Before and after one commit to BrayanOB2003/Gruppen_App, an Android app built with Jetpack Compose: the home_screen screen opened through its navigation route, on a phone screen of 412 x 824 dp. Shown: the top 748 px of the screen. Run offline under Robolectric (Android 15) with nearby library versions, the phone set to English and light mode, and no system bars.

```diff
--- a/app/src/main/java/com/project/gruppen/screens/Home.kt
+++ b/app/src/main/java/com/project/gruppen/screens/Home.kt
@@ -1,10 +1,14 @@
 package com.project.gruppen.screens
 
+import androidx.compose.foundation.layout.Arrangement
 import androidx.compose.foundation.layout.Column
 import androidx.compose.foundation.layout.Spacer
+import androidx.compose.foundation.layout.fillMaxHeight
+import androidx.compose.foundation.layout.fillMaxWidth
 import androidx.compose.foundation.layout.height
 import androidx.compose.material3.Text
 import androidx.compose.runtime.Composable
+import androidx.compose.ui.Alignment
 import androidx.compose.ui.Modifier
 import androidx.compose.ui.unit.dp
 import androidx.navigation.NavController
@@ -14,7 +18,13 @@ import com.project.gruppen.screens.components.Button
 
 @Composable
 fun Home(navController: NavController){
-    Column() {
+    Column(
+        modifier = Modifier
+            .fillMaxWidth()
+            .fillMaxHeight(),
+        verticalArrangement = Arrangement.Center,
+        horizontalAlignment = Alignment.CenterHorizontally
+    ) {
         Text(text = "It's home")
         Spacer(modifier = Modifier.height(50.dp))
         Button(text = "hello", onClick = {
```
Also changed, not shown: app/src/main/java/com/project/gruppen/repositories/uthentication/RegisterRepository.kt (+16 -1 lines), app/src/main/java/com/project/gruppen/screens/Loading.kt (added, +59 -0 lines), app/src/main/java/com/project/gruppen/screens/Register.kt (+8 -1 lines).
- - - - - - -
Work instruction: Read the entries above, then pull out the lines that include "androidx".

Task output:
+import androidx.compose.foundation.layout.Arrangement
 import androidx.compose.foundation.layout.Column
 import androidx.compose.foundation.layout.Spacer
+import androidx.compose.foundation.layout.fillMaxHeight
+import androidx.compose.foundation.layout.fillMaxWidth
 import androidx.compose.foundation.layout.height
 import androidx.compose.material3.Text
 import androidx.compose.runtime.Composable
+import androidx.compose.ui.Alignment
 import androidx.compose.ui.Modifier
 import androidx.compose.ui.unit.dp
 import androidx.navigation.NavController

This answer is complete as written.